Chris Englert is with the Department of Sport Psychology, Institute of Sports and Sports Sciences, University of Heidelberg, Heidelberg, Germany. Kris Zwemmer and Raôul R.D. Oudejans are with the MOVE Research Institute Amsterdam, Faculty of Human Movement Sciences, VU University, Amsterdam, the Netherlands.
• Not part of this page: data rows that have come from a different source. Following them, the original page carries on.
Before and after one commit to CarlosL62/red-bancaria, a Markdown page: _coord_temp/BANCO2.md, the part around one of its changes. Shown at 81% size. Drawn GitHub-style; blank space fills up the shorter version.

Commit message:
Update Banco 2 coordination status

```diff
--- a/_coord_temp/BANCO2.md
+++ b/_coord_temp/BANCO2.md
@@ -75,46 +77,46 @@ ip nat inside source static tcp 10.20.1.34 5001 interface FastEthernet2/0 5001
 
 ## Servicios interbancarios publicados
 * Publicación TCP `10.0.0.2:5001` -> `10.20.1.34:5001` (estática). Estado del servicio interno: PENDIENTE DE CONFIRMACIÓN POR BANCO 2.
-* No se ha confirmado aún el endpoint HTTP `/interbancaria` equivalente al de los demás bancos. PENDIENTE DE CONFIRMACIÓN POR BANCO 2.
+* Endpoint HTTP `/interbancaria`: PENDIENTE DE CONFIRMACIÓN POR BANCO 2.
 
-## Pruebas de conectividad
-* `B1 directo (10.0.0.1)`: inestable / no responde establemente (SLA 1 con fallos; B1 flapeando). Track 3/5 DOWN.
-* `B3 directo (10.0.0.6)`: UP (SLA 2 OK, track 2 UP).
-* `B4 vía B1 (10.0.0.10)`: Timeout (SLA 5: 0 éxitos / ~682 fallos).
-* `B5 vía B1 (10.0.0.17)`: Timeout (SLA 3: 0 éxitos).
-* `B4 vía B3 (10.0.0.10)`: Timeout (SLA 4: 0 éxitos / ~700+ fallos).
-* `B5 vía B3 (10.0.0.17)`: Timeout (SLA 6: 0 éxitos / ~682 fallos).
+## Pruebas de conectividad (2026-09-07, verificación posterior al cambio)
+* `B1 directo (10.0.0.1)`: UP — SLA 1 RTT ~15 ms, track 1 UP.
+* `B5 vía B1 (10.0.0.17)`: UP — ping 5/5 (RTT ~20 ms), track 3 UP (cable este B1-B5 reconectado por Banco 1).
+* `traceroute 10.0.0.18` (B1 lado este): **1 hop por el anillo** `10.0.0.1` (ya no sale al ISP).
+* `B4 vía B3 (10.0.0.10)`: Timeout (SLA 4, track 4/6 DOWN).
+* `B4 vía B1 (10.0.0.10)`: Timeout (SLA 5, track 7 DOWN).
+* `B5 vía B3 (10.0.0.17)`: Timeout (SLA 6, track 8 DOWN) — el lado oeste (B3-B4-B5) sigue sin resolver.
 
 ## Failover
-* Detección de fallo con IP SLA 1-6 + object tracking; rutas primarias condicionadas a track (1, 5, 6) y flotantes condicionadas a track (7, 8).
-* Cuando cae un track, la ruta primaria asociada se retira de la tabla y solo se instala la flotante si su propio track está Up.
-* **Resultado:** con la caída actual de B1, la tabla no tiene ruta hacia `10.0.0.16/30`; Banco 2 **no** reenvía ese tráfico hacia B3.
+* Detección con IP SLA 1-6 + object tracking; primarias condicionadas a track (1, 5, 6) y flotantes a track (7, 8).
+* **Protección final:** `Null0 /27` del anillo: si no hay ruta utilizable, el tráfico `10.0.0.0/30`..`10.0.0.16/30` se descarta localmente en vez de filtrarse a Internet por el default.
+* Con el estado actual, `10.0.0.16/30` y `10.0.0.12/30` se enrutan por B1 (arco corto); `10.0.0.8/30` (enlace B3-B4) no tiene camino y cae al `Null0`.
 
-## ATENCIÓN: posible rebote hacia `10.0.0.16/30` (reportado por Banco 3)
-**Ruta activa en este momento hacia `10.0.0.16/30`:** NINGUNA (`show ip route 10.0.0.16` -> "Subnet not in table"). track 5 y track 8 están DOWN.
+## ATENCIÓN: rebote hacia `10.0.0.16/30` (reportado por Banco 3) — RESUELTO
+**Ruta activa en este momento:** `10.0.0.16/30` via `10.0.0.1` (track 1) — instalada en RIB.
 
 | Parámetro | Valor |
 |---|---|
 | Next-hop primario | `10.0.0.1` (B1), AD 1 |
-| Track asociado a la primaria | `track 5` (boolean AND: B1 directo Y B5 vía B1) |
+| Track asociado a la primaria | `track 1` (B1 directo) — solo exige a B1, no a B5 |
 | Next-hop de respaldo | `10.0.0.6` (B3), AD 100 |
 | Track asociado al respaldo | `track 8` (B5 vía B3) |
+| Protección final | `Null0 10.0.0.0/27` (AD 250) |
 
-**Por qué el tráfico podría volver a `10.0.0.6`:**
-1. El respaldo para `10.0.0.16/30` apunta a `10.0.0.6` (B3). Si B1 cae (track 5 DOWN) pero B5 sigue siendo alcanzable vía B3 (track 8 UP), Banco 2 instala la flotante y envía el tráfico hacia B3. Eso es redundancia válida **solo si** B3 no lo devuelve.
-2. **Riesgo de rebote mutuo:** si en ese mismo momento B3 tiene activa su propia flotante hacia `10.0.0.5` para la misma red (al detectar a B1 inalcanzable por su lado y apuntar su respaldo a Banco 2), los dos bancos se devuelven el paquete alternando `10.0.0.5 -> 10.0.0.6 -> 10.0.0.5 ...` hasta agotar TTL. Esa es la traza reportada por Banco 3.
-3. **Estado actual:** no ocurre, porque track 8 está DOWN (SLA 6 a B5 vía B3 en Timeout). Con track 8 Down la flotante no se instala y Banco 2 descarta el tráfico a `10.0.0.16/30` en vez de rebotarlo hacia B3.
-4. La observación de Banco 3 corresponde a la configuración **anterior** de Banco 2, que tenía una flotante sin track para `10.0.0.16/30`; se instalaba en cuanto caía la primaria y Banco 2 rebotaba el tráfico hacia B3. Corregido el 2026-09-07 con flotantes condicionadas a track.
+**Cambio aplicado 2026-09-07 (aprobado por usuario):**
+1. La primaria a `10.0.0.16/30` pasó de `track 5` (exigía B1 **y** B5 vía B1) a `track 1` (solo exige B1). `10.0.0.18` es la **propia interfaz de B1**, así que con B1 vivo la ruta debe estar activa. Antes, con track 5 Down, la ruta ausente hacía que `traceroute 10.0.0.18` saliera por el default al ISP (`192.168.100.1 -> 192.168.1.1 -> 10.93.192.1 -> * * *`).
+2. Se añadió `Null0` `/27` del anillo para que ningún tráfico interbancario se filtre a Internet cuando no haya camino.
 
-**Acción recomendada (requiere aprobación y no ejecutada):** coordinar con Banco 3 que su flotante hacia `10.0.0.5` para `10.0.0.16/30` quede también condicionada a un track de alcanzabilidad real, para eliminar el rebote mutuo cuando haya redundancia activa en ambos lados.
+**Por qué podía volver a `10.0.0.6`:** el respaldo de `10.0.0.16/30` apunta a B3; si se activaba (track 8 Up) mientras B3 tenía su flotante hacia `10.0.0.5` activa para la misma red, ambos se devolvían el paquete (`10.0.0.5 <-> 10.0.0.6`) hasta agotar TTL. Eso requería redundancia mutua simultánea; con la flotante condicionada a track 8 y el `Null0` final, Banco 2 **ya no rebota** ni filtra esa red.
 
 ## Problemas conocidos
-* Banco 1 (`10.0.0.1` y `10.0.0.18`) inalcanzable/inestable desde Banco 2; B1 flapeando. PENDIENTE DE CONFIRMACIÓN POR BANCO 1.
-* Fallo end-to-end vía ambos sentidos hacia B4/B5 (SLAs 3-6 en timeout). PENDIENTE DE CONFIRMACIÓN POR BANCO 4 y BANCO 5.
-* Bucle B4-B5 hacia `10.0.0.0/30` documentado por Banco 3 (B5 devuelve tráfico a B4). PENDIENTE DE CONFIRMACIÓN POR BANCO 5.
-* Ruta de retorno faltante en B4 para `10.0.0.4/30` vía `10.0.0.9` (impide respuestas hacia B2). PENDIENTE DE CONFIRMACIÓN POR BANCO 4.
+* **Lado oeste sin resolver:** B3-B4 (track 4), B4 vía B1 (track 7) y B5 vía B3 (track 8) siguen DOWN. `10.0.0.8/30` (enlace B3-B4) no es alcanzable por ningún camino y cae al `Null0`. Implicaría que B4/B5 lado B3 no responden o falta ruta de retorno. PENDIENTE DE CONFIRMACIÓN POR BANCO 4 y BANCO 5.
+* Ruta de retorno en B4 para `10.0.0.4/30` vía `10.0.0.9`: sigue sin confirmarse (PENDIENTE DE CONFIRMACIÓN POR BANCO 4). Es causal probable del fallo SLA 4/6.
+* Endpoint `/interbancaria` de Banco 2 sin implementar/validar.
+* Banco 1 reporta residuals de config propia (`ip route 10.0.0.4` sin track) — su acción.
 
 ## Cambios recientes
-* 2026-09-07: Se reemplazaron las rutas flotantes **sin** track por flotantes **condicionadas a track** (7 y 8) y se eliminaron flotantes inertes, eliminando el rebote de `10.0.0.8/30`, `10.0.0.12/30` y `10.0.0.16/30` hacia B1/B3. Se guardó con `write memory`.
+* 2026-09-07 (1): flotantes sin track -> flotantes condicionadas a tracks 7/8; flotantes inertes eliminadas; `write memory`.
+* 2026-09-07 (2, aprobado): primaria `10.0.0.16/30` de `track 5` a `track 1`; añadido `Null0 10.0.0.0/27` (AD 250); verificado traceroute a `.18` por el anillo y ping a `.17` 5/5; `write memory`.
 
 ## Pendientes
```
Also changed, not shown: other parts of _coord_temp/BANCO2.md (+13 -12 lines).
Alex Bertrams is with the School of Social Sciences, Department of Psychology, University of Mannheim, Mannheim, Germany.

Address author correspondence to Chris Englert at